----- RECORDS

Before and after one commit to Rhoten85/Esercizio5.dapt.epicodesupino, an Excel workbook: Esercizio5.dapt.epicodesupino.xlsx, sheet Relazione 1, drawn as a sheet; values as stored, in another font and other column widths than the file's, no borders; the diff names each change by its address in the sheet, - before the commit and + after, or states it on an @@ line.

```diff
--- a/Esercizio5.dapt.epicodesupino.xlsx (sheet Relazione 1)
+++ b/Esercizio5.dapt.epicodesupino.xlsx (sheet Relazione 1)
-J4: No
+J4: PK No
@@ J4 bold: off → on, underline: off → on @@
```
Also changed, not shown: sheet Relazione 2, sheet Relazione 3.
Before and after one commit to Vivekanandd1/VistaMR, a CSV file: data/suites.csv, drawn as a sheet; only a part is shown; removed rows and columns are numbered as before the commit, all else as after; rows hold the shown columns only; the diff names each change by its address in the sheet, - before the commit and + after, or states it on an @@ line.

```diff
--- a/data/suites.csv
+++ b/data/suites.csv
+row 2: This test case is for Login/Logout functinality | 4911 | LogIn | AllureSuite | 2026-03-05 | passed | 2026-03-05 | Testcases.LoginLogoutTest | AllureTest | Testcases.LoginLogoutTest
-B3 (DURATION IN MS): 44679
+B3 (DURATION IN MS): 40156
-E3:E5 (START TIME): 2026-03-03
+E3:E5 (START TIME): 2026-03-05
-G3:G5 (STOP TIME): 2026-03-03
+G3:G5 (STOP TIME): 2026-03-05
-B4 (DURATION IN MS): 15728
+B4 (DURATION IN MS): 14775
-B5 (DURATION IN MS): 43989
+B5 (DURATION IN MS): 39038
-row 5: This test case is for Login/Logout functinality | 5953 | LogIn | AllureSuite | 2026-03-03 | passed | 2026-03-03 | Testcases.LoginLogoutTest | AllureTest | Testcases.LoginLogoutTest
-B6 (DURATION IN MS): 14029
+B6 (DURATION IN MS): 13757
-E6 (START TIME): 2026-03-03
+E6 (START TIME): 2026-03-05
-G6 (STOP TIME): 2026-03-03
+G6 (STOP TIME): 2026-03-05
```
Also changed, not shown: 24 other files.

----------
----- RECORDS

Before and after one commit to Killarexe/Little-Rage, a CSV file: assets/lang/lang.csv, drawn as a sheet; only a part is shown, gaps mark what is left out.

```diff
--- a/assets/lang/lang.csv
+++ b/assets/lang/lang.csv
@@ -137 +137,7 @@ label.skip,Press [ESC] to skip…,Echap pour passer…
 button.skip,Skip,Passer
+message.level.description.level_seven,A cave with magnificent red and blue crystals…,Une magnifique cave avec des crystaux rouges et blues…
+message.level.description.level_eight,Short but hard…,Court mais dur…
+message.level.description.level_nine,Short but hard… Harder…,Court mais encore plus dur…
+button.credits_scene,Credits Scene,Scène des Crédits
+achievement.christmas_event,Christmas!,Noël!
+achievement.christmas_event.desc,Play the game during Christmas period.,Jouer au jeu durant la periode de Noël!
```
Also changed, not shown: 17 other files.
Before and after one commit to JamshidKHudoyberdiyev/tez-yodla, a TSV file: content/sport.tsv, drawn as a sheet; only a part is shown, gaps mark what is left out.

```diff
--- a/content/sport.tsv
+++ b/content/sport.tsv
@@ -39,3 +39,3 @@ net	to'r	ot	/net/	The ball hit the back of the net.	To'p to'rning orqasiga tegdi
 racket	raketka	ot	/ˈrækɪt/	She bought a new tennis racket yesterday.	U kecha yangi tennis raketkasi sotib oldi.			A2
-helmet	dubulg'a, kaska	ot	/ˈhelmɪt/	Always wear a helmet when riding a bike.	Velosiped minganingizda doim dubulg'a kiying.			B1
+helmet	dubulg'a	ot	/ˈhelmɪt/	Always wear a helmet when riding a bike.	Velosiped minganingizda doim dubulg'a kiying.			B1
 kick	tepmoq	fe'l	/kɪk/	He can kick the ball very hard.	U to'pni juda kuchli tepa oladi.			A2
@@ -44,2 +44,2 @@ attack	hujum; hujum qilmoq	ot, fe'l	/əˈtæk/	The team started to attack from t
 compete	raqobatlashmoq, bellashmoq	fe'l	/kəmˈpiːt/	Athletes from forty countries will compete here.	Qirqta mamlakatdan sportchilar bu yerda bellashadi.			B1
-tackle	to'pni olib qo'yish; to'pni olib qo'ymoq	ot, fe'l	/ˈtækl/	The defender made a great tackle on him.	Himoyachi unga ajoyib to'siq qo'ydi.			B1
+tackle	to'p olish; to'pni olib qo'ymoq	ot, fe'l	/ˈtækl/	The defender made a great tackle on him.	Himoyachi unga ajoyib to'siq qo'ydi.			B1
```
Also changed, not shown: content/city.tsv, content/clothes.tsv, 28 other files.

----------
----- RECORDS

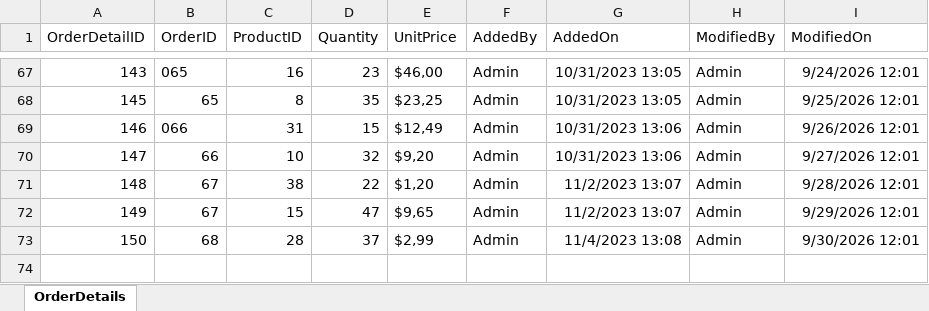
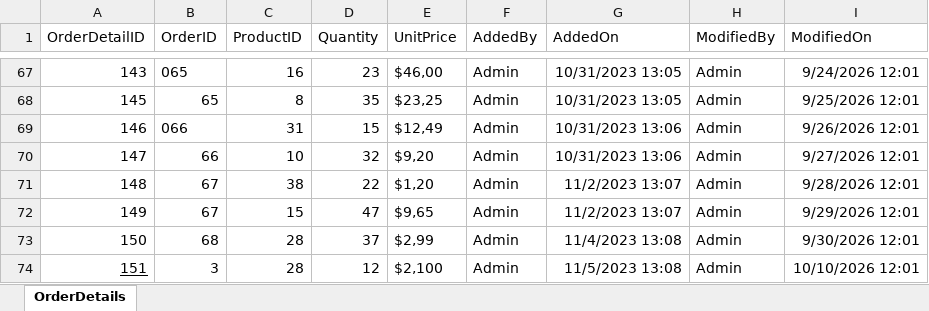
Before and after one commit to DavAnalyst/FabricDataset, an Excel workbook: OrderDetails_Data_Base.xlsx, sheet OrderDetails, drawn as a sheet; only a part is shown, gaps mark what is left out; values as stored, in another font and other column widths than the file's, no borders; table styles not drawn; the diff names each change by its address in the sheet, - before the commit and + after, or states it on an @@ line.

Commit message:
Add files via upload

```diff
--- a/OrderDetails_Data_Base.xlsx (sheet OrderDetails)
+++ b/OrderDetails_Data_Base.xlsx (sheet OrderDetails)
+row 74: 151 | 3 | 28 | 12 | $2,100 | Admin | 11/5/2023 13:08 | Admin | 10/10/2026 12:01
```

----------

*EXERCISE*
Copy each line of the listing that contains the string "ˈhelmɪt".

*RESULT BELOW*
-helmet	dubulg'a, kaska	ot	/ˈhelmɪt/	Always wear a helmet when riding a bike.	Velosiped minganingizda doim dubulg'a kiying.			B1
+helmet	dubulg'a	ot	/ˈhelmɪt/	Always wear a helmet when riding a bike.	Velosiped minganingizda doim dubulg'a kiying.			B1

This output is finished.